A quarter of all babies born on January 1, 2019 will do so in Southeast Asia. UNICEF remembers that a million children do not spend their first day of life and most die from causes that could be avoided with little money.
Some 395,072 babies will be born around the world on New Year's Day, according to UNICEF estimates. Of all of them, a quarter will be born in Southeast Asia.
This dawn is welcomed not only in 2019, but thousands of small new inhabitants. As the clock ticks at midnight, Sidney receives 168 babies, followed by 310 in Tokyo, 605 in Beijing, 166 in Madrid and 317 in New York.
The first baby of the year was born in Fiji in the Pacific; and the last one will come to the world in, Hawaii, United States.
Half of all births will take place in eight countries:
United States: 11,086
Democratic Republic of the Congo: 10,053
Mortality in newborns
In many countries, babies do not get a name because they do not go beyond their first day of life. In 2017, one million babies died on the day of their birth and 2.5 million did not live more than a month. Most died from preventable causes such as premature birth, complications in childbirth and infections such as sepsis and pneumonia.
"On this New Year's Day, let's all do the purpose of fulfilling all the rights of all children, starting with the right to survive," said Charlotte Petri Gornitzka, UNICEF's deputy executive director. "We can save thousands of lives if we invest in training and equip local health workers so that all children reach the world with a pair of safe hands."
Babies born in Japan (where only 1 in every 1,111 dies), Iceland (1 in 1,000) and Singapore (1 in 909) have the best chance of survival, while the figures in a recent UNICEF report show that Newborns from Pakistan (1 in 22), the Central African Republic (1 in 24) or Afghanistan (1 in 25) face the worst odds.

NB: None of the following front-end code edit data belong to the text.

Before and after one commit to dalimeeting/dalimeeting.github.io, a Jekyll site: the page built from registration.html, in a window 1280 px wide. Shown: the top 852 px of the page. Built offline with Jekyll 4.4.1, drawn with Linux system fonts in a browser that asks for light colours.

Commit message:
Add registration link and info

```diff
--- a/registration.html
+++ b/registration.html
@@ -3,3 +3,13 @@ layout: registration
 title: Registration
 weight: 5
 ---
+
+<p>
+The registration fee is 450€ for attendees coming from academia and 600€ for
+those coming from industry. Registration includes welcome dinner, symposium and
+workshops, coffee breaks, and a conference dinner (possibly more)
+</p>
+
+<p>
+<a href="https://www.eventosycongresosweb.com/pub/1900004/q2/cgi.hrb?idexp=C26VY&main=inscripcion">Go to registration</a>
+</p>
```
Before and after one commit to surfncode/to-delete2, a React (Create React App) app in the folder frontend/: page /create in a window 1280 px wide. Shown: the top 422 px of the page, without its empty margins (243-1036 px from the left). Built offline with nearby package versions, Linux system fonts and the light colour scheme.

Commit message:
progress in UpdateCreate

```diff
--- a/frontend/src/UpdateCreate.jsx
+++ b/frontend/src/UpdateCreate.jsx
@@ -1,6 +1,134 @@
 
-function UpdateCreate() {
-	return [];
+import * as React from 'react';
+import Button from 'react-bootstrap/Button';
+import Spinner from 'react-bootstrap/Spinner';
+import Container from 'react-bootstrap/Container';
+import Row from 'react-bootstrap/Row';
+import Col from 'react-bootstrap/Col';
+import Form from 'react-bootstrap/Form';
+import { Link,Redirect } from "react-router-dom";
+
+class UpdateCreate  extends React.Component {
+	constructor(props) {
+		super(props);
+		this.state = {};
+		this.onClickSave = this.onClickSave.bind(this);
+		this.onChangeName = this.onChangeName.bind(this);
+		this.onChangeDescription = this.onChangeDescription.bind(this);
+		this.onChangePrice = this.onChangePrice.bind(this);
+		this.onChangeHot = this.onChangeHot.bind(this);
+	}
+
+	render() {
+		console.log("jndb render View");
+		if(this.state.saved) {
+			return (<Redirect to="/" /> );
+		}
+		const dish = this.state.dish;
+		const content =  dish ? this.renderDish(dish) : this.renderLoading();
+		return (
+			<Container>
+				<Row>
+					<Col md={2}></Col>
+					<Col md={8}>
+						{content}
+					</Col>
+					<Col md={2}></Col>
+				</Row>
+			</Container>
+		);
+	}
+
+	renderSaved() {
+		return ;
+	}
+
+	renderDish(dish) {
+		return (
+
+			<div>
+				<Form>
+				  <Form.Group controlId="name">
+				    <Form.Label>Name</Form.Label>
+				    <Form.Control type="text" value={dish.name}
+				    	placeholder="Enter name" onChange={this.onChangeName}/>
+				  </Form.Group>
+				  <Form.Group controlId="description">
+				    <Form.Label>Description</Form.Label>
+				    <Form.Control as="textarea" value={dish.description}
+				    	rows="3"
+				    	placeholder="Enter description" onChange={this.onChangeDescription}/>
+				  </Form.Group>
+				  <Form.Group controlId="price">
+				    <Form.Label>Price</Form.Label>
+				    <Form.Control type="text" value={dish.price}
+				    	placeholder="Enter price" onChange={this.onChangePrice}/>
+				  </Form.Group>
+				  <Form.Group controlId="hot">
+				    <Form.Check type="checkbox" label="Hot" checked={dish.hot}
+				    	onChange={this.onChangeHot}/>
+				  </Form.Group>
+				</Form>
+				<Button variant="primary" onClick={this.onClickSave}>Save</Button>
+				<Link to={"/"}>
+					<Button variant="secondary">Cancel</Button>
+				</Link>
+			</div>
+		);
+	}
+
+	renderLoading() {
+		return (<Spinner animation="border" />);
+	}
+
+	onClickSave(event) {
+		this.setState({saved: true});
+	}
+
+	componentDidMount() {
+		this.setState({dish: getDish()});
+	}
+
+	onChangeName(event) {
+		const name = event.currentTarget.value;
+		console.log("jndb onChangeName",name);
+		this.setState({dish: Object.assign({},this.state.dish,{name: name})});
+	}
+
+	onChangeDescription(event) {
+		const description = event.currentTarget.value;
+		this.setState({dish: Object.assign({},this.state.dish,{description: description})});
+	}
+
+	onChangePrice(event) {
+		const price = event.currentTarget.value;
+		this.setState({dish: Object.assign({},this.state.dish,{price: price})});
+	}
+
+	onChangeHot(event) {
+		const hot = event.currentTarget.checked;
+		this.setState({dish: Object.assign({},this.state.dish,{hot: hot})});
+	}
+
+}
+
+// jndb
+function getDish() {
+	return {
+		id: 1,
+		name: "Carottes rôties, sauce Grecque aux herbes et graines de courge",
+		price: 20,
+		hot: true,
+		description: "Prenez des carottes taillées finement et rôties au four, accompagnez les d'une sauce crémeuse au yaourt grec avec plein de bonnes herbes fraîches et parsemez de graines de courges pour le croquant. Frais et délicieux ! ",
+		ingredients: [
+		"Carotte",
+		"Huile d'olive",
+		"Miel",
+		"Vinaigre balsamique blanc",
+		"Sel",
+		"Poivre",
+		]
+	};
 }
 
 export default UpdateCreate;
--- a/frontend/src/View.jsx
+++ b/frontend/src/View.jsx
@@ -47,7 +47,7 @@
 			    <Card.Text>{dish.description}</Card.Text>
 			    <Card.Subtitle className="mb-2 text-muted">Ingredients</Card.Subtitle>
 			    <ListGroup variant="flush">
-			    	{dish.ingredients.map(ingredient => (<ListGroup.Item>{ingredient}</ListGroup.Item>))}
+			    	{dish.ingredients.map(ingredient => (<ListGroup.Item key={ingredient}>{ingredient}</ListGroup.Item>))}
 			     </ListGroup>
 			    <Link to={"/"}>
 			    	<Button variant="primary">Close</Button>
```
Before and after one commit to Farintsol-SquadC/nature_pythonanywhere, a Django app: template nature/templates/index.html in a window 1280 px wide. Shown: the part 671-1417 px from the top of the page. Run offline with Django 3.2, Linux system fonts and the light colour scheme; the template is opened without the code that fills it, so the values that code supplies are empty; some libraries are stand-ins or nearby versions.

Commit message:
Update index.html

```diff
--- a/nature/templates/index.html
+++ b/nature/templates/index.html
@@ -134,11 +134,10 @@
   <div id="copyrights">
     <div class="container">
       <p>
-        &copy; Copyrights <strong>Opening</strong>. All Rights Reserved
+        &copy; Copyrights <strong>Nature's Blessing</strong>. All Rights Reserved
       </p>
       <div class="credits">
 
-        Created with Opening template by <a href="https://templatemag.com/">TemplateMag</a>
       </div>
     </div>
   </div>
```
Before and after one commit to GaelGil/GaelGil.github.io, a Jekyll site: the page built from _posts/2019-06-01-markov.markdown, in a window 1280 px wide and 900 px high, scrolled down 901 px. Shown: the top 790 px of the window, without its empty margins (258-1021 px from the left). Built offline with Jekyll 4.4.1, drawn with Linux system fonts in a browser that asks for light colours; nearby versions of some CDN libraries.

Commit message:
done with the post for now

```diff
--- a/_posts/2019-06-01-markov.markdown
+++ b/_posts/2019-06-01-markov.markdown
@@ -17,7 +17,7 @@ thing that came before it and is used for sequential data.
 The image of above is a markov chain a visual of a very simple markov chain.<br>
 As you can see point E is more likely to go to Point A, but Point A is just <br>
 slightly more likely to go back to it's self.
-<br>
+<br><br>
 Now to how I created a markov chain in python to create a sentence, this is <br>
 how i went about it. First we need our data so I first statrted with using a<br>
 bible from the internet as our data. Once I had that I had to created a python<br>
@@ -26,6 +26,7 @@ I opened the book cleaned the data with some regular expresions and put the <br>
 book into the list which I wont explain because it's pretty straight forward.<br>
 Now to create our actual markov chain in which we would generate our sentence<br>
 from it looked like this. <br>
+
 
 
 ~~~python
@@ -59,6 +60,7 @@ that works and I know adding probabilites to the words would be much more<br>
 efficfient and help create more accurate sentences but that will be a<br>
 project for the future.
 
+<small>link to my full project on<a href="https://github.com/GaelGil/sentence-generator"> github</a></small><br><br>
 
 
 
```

In Latin America and the Caribbean, Cuba is the country with the female survival rate (with one death for every 417 births), followed by Antigua and Barbuda, Uruguay, Chile, Costa Rica and Argentina. Haiti and the Dominican Republic have the worst figures.
2019 will also mark the 30th anniversary of the adoption of the Convention on the Rights of the Child , a milestone that UNICEF will commemorate with events around the world during the next 12 months.
In the last three decades, the world has made great progress in child survival, by reducing deaths by more than half before five years . But progress for newborns has been slower. Babies who die in the first month of life account for 47% of all those who die with less than five years.
The Every Life Counts campaign calls for an immediate investment in affordable, quality health measures for every mother and every baby; for example, clinics with clean water and electricity, the presence of trained medical personnel, medications and equipment to treat complications during pregnancy and childbirth.
Source: UN Children's Fund